Differences between AMD and Intel CPUs

There are many differences between AMD and Intel CPUs. But I will be focusing on few to help you decide which one you want.

AMD and Intel both make processors, but where you put it on your motherboard are completely different. Both companies make their processors differently. Since that is the case, the slot on the motherboard has to be different. So be very careful as choosing one or the other kind of locks down what type of CPU and motherboard you can use. Do also keep in mind, some motherboard manufacturers tend to make the same board, but have one version with an AMD slot and one version with Intel’s slot. So make sure you check which slot your CPU needs and get a motherboard with that slot.

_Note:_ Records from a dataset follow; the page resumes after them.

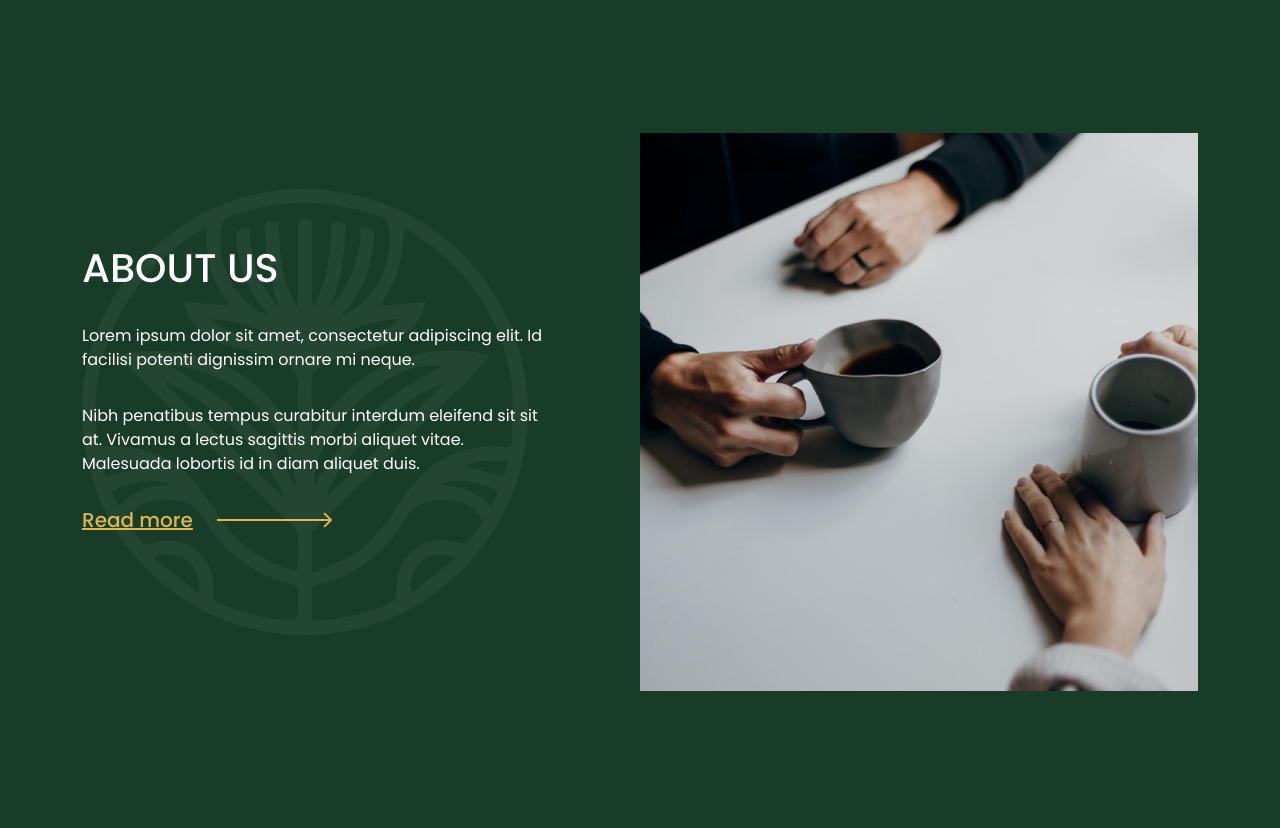
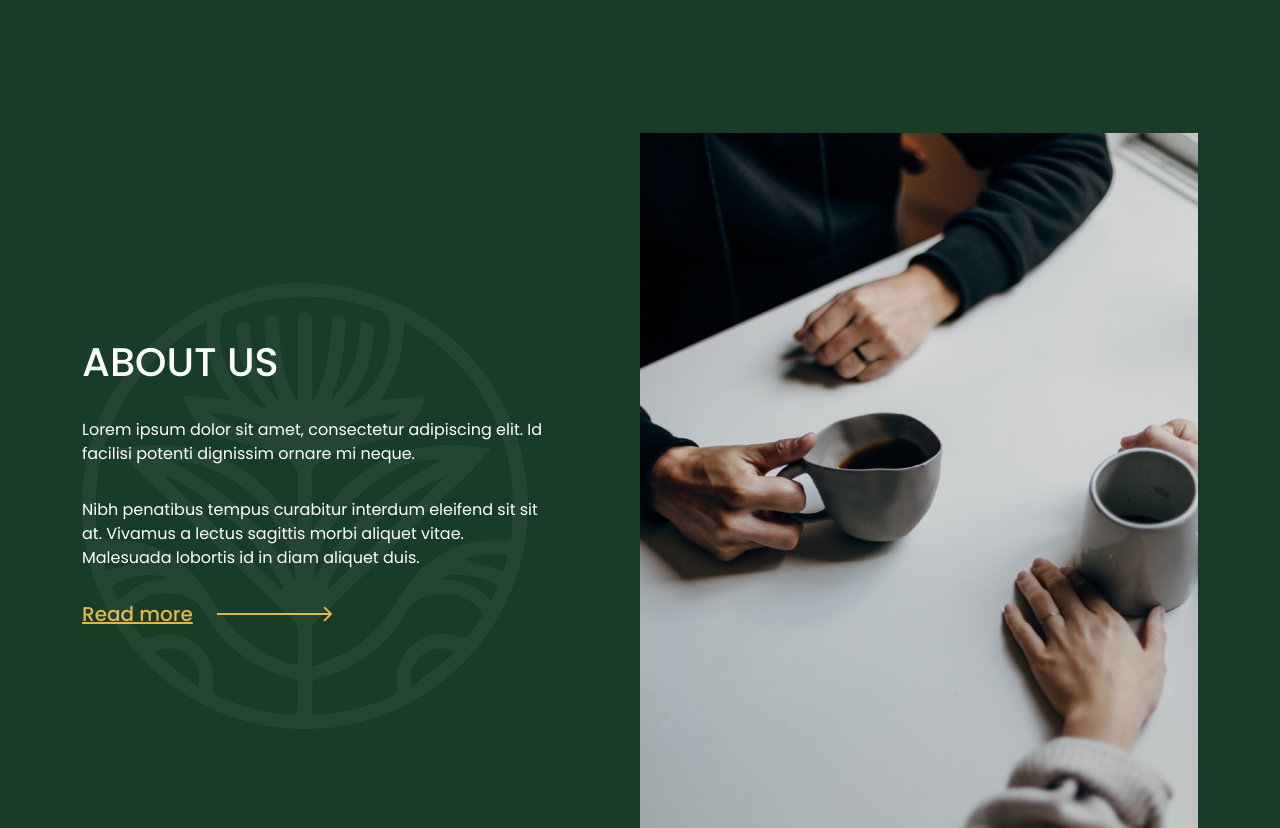
Before and after one commit to Majus1/Bar_template, a website: page index.html in a window 1280 px wide. Shown: the part 1720-2548 px from the top of the page. Drawn offline with Linux system fonts and the light colour scheme; a web font is replaced by a local one.

Commit message:
fixed about us section image styling

```diff
--- a/index.html
+++ b/index.html
@@ -148,7 +148,8 @@
 
             <!-- ::: Image block ::: -->
             <div class="image-block col-md-5 col-lg-6">
-                <img class="img-fluid" src="./assets/foto/image-placeholder_3.png" alt="...">
+                <img class="img-fluid d-lg-none" src="./assets/foto/image-placeholder_3.png" alt="...">
+                <img class="img-fluid d-none d-lg-block" src="./assets/foto/image-placeholder_3b.jpg" alt="...">
             </div>
             <!-- ::: Image block ::: -->
 
```
Also changed, not shown: assets/foto/image-placeholder_3b.jpg (added), 1 other file.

As for the price AMD usually seems to be a better choice. At first glance they seem to have way more cores in their CPS at a cheaper price. But in my experience, that is not the case.

If you double the cores in an Intel CPU, and compare it to an AMD CPU.

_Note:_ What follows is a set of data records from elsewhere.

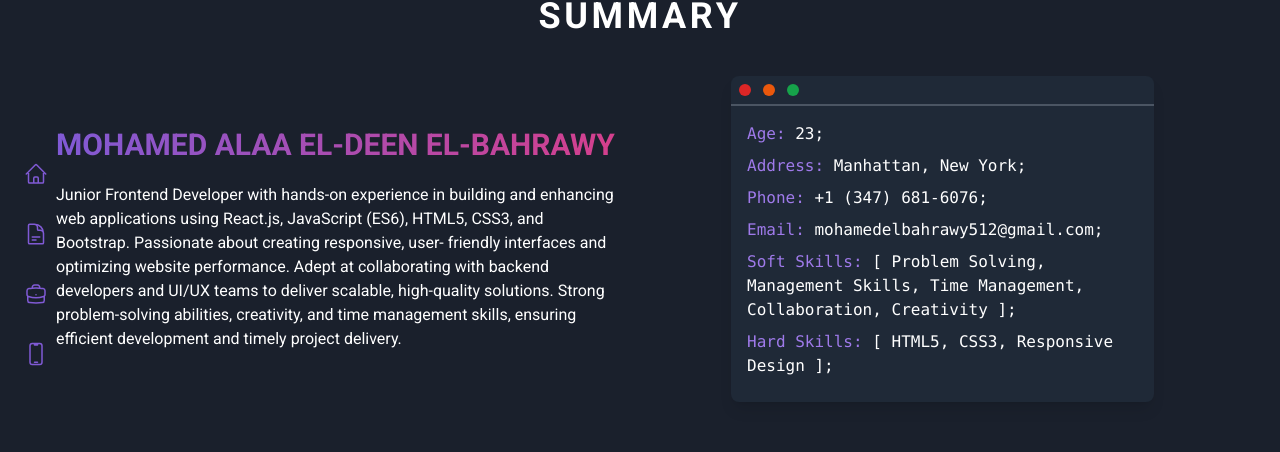
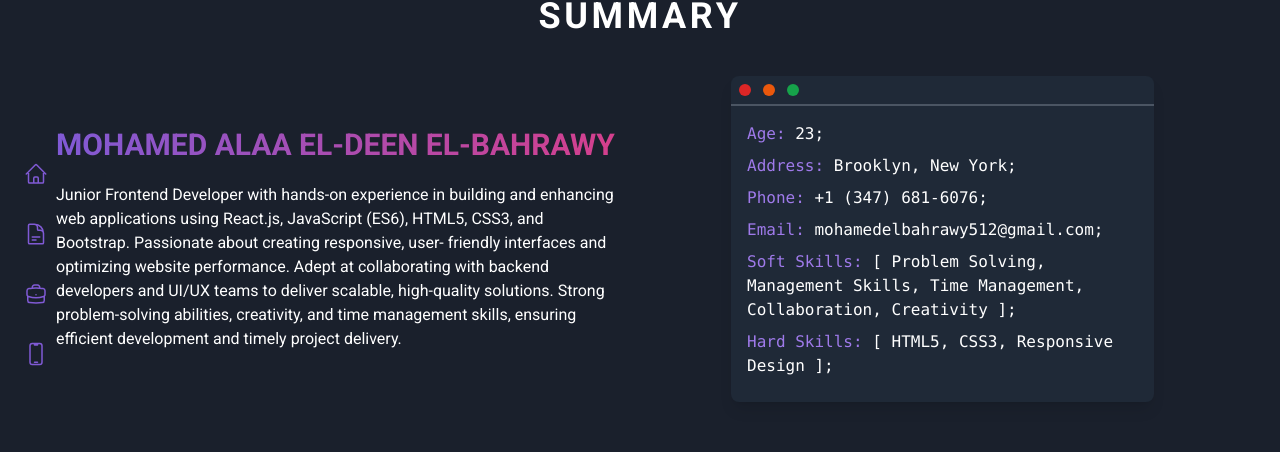
Before and after one commit to MElbahrawy/NewPortfolio, a React (Vite) app: page /resume in a window 1280 px wide. Shown: the part 136-588 px from the top of the page. Built offline with nearby package versions, Linux system fonts and the light colour scheme.

Commit message:
fix align

```diff
--- a/src/components/resume/Summary.jsx
+++ b/src/components/resume/Summary.jsx
@@ -3,7 +3,7 @@ import Heading from "./Heading";
 
 const Summary = () => {
   const obj = {
-    address: "Manhattan, New York",
+    address: "Brooklyn, New York",
     phone: "+1 (347) 681-6076",
     email: "mohamedelbahrawy512@gmail.com",
     softSkills: [
@@ -29,11 +29,14 @@ const Summary = () => {
   return (
     <div className="mb-28">
       <Heading title="Summary" />
-      <div className="grid grid-col-1 lg:grid-cols-2 gap-10 items-center">
+      <div
+        className="grid grid-col-1 lg:grid-cols-2 gap-10 items-center"
+        style={{ overflowWrap: "break-word", wordBreak: "break-word" }}
+      >
         <div className=" text-center lg:text-left">
           <h2
             data-aos="fade-down"
-            className="text-3xl  uppercase font-bold mb-5 text-transparent bg-gradient-to-r from-main to-secondary bg-clip-text "
+            className="text-2xl sm:text-3xl  uppercase font-bold mb-5 text-transparent bg-gradient-to-r from-main to-secondary bg-clip-text "
           >
             Mohamed Alaa El-Deen El-Bahrawy
           </h2>
```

For example, a 4 core Intel CPU will perform just as well as an 8 core AMD CPU.

Or another way to look at it is, divide the cores in an AMD CPU by half and compare it to an Intel CPU.

For example, a 16 core AMD CPU will perform just as well as an 8 core Intel CPU.

As for price, AMD is usually cheaper, but I personally prefer Intel for my gaming machine. I find AMD is pretty good too! But I tend to use AMD for more media heavy tasks. Such as running a media server, streaming, or rendering and recording videos. Such as my game play from my gaming pc.


I would not recommend that you pick one and stick with it forever tho. Always do your own research. Sometimes a company will come out with a CPU that blows the competition out of the water. The next AMD CPU they come out with could be great at gaming, or the next Intel CPU could be great with multimedia. Always do your research, read and watch reviews. Talk to your peers, and trust your gut. If the other company has a better processor when it is time to upgrade your computer, feel free to go with that one. Pick the best product that suits what you need, not the brand.

Either one you choose will work for you, it is mainly just if you need to push it to its limits. But remember, some CPUs from either company could also just not be what you need and can be either overkill or not enough. So ask around and make sure you plan your build out before buying items.

A good rule of thumb, is to look at what you want to do, for example gaming. Look at the “recommended” specs, not the “minimum” specs. If you match or go higher than what the game “recommends”, you will be fine. If you go with the bare minimum needed. It can play the game but it might not be enjoyable. It might be slow, or the graphics may need to be turned wayyy down. On the other side tho, if you buy a CPU that is way to high it is kinda like having a F1 race car and deciding to only drive it in the city. Sure it will get you from place to place, but it is kinda a waste. It has been built to race and you will be keeping it at the speed limit of the city streets. Which is significantly lower than a race track.